Clifford Paul Brabet, 57, fell almost 14m while taking part in a team-building day at Tree Adventures in the Woodhill Forest near Auckland last March.
Tree Adventures, the firm responsible for the course, was yesterday fined $24,500 and ordered to pay Mr Brabet's family $80,000 reparation.
A wire to which Mr Brabet was connected became unattached and he fell to his death just days before the company was to change its procedures, a move that would have saved him.
In the Waitakere District Court, Tree Adventures was sentenced on one charge of breaching the Health and Safety in Employment Act by failing to take all steps to ensure a hazard didn't harm Mr Brabet.
The company had pleaded guilty.
Mr Brabet's wife, Elizabeth Feyter, was also doing the course that day and saw what happened to her husband. She said she would like to see steps put in place so no other family suffered a similar tragedy.
"We are a great outdoor-pursuits nation and we hear about hot air ballooning and all these other outdoorsy accidents happening, and I don't know what sorts of things they've got in place," Ms Feyter said.
"I'd like some sort of regulation if that's what it takes ...
"At the end of the day I do hope something good happens out of it, something positive," she said.
"It can't happen again. I don't understand why it hasn't happened before because they weren't using the equipment as per the manufacturer's instructions. Does a normal man in the street know that when they go into the park?"
Ms Feyter said Tree Adventures gave an induction, but she wondered what people about to attempt an adventure course could do if what they were told was wrong.
Judge Jane Farish told the court Ms Feyter suffered significant psychological, financial and emotional impacts from Mr Brabet's death.
"The devastating loss was exacerbated by her witnessing the very tragic events of March 3," the judge said. "She said she lost a friend, companion, father figure and husband".

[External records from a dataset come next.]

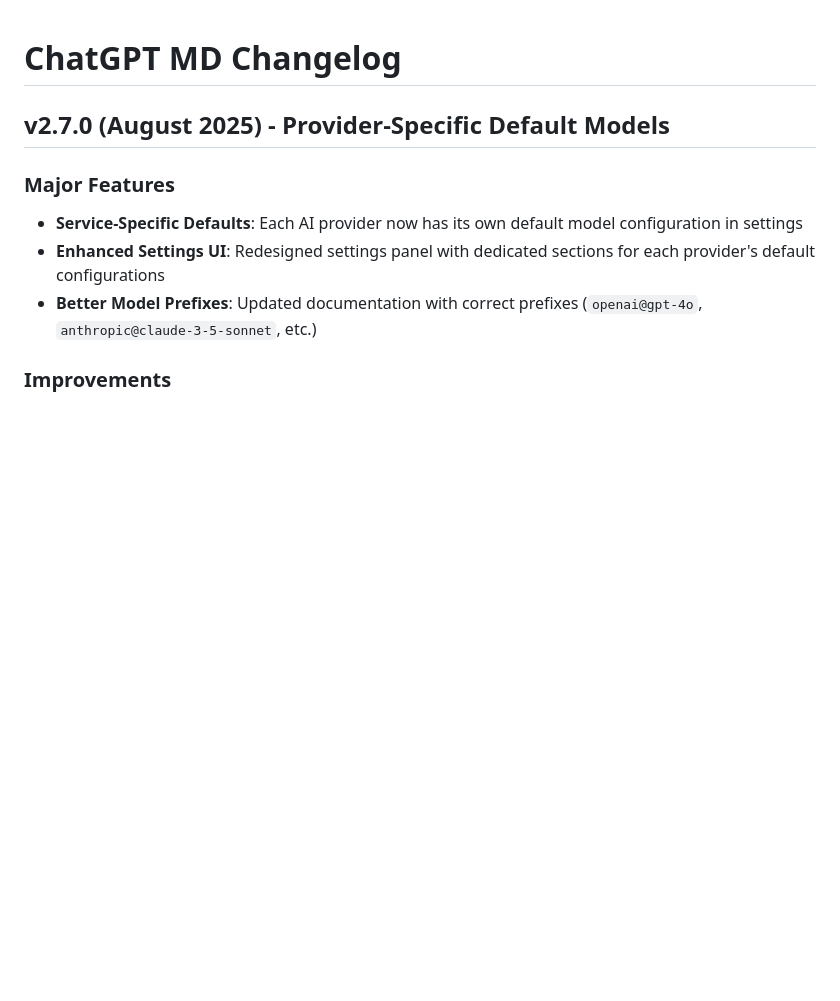
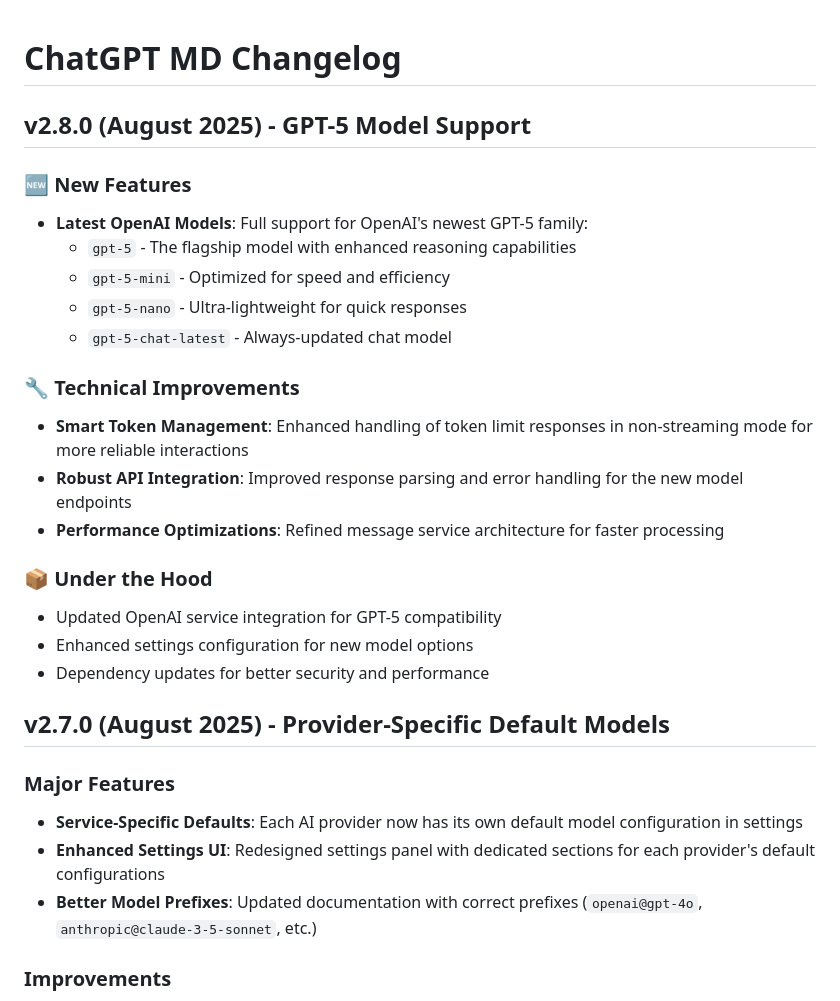
Before and after one commit to bramses/chatgpt-md, a Markdown page: CHANGELOG.md, the part around the change. Rendered like a GitHub page; blank space fills up the shorter version.

```diff
--- a/CHANGELOG.md
+++ b/CHANGELOG.md
@@ -1,4 +1,26 @@
 # ChatGPT MD Changelog
+
+## v2.8.0 (August 2025) - GPT-5 Model Support
+
+### 🆕 New Features
+
+- **Latest OpenAI Models**: Full support for OpenAI's newest GPT-5 family:
+  - `gpt-5` - The flagship model with enhanced reasoning capabilities
+  - `gpt-5-mini` - Optimized for speed and efficiency
+  - `gpt-5-nano` - Ultra-lightweight for quick responses
+  - `gpt-5-chat-latest` - Always-updated chat model
+
+### 🔧 Technical Improvements
+
+- **Smart Token Management**: Enhanced handling of token limit responses in non-streaming mode for more reliable interactions
+- **Robust API Integration**: Improved response parsing and error handling for the new model endpoints
+- **Performance Optimizations**: Refined message service architecture for faster processing
+
+### 📦 Under the Hood
+
+- Updated OpenAI service integration for GPT-5 compatibility
+- Enhanced settings configuration for new model options
+- Dependency updates for better security and performance
 
 ## v2.7.0 (August 2025) - Provider-Specific Default Models
 
```
Also changed, not shown: README.md (+13 -10 lines).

The company's lawyer, Peter Hunt, said Tree Adventures regretted what happened and had since taken a "responsible approach" and invested in safer systems. It closed the park for a month after Mr Brabet's death and co-operated with investigators.
However, the business was now struggling. "It's trading in a deficit and it's really just getting by."
The judge said that was understandable following what happened, but it had now reached the "gold standard" in safety.
Mr Brabet grew up in Auckland and worked as a computer and IT network administrator.
His death came two days before his 58th birthday. Outside court, company representatives handed a statement to media.
"Firstly I would like to reiterate that throughout this entire investigation process our heartfelt condolences and thoughts have continued to be with Mr Brabet's family and friends. We hope that the resolution of this investigation can offer them some small closure," the statement said.
The company had always regarded the safety of visitors as its "number one priority" and since Mr Brabet's death it had introduced equipment called "Clic-it".